The researchers were also able to see that over-consumption of saturated fats seems to be able to "turn on" certain genes in fatty tissue that increase the storage of fat in the abdomen and at the same time hamper insulin regulation. Polyunsaturated fats, instead, can "turn on" genes in visceral fat that in turn are linked to reduced storage of fat and improved sugar metabolism in the body. However, more research is required to understand how this occurs in humans.
The discovery may also be a contributing factor regarding the tendency of some individuals to accumulate fat in the liver and abdomen. The new findings suggest that the fat composition of the diet, in the long term, might play a role in preventing obesity-related disorders, like type-2 diabetes, at an early stage, before overweight develops.
"This is of great interest, as we lack preventive treatments for fatty liver and visceral fat today.

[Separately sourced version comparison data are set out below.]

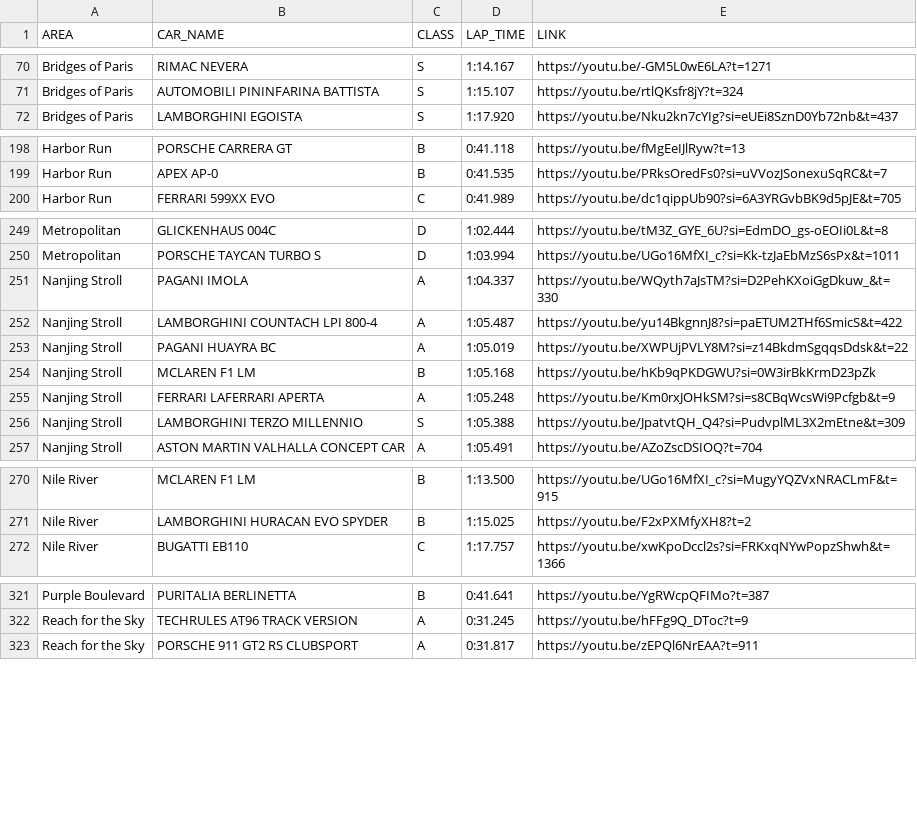
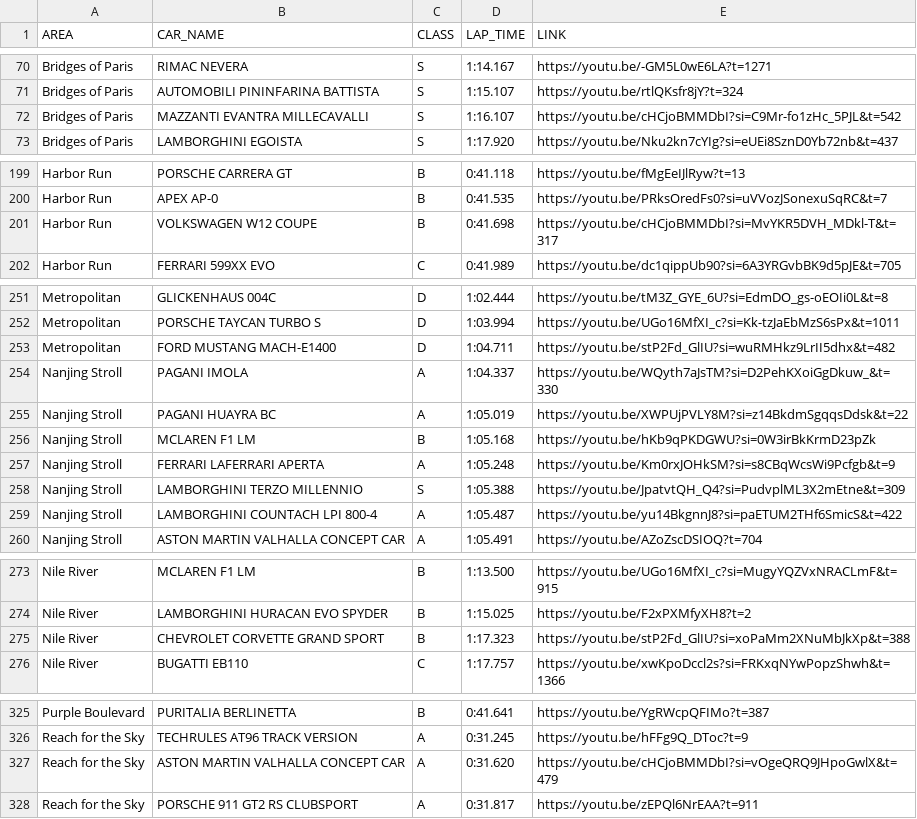
Before and after one commit to Gooraeng/ASL-Assistant, a CSV file: data/Club Clash Database.csv, drawn as a sheet; only a part is shown, gaps mark what is left out; the diff covers the shown part only.

```diff
--- a/data/Club Clash Database.csv
+++ b/data/Club Clash Database.csv
@@ -71,2 +71,3 @@ Bridges of Paris,RIMAC NEVERA,S,1:14.167,https://youtu.be/-GM5L0wE6LA?t=1271
 Bridges of Paris,AUTOMOBILI PININFARINA BATTISTA,S,1:15.107,https://youtu.be/rtlQKsfr8jY?t=324
+Bridges of Paris,MAZZANTI EVANTRA MILLECAVALLI,S,1:16.107,https://youtu.be/cHCjoBMMDbI?si=C9Mr-fo1zHc_5PJL&t=542
 Bridges of Paris,LAMBORGHINI EGOISTA,S,1:17.920,https://youtu.be/Nku2kn7cYIg?si=eUEi8SznD0Yb72nb&t=437
@@ -199,2 +200,3 @@ Harbor Run,PORSCHE CARRERA GT,B,0:41.118,https://youtu.be/fMgEeIJlRyw?t=13
 Harbor Run,APEX AP-0,B,0:41.535,https://youtu.be/PRksOredFs0?si=uVVozJSonexuSqRC&t=7
+Harbor Run,VOLKSWAGEN W12 COUPE,B,0:41.698,https://youtu.be/cHCjoBMMDbI?si=MvYKR5DVH_MDkl-T&t=317
 Harbor Run,FERRARI 599XX EVO,C,0:41.989,https://youtu.be/dc1qippUb90?si=6A3YRGvbBK9d5pJE&t=705
@@ -250,4 +252,4 @@ Metropolitan,GLICKENHAUS 004C,D,1:02.444,https://youtu.be/tM3Z_GYE_6U?si=EdmDO_g
 Metropolitan,PORSCHE TAYCAN TURBO S,D,1:03.994,https://youtu.be/UGo16MfXI_c?si=Kk-tzJaEbMzS6sPx&t=1011
+Metropolitan,FORD MUSTANG MACH-E1400,D,1:04.711,https://youtu.be/stP2Fd_GlIU?si=wuRMHkz9LrII5dhx&t=482
 Nanjing Stroll,PAGANI IMOLA,A,1:04.337,https://youtu.be/WQyth7aJsTM?si=D2PehKXoiGgDkuw_&t=330
-Nanjing Stroll,LAMBORGHINI COUNTACH LPI 800-4,A,1:05.487,https://youtu.be/yu14BkgnnJ8?si=paETUM2THf6SmicS&t=422
 Nanjing Stroll,PAGANI HUAYRA BC,A,1:05.019,https://youtu.be/XWPUjPVLY8M?si=z14BkdmSgqqsDdsk&t=22
@@ -256,2 +258,3 @@ Nanjing Stroll,FERRARI LAFERRARI APERTA,A,1:05.248,https://youtu.be/Km0rxJOHkSM?
 Nanjing Stroll,LAMBORGHINI TERZO MILLENNIO,S,1:05.388,https://youtu.be/JpatvtQH_Q4?si=PudvplML3X2mEtne&t=309
+Nanjing Stroll,LAMBORGHINI COUNTACH LPI 800-4,A,1:05.487,https://youtu.be/yu14BkgnnJ8?si=paETUM2THf6SmicS&t=422
 Nanjing Stroll,ASTON MARTIN VALHALLA CONCEPT CAR,A,1:05.491,https://youtu.be/AZoZscDSIOQ?t=704
@@ -271,2 +274,3 @@ Nile River,MCLAREN F1 LM,B,1:13.500,https://youtu.be/UGo16MfXI_c?si=MugyYQZVxNRA
 Nile River,LAMBORGHINI HURACAN EVO SPYDER,B,1:15.025,https://youtu.be/F2xPXMfyXH8?t=2
+Nile River,CHEVROLET CORVETTE GRAND SPORT,B,1:17.323,https://youtu.be/stP2Fd_GlIU?si=xoPaMm2XNuMbJkXp&t=388
 Nile River,BUGATTI EB110,C,1:17.757,https://youtu.be/xwKpoDccl2s?si=FRKxqNYwPopzShwh&t=1366
@@ -322,2 +326,3 @@ Purple Boulevard,PURITALIA BERLINETTA,B,0:41.641,https://youtu.be/YgRWcpQFIMo?t=
 Reach for the Sky,TECHRULES AT96 TRACK VERSION,A,0:31.245,https://youtu.be/hFFg9Q_DToc?t=9
+Reach for the Sky,ASTON MARTIN VALHALLA CONCEPT CAR,A,0:31.620,https://youtu.be/cHCjoBMMDbI?si=vOgeQRQ9JHpoGwlX&t=479
 Reach for the Sky,PORSCHE 911 GT2 RS CLUBSPORT,A,0:31.817,https://youtu.be/zEPQl6NrEAA?t=911
```
Also changed, not shown: 2 moved rows elsewhere in this file, data/A9 Car List.csv, data/EliteCup DB.csv, 5 other files.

The new findings also support international dietary recommendations including the new Nordic nutritional recommendations, which, among other things, recommend replacing some saturated fat from meat, butter, and palm oil, for example, with unsaturated fats from plant oils and fatty fish", says Ulf Risrus.
The next step is now to find out in greater detail what happens in the body when we eat the respective fats and to study what the effects are in overweight individuals with elevated risk of type-2 diabetes.
|Contact: Ulf Risérus|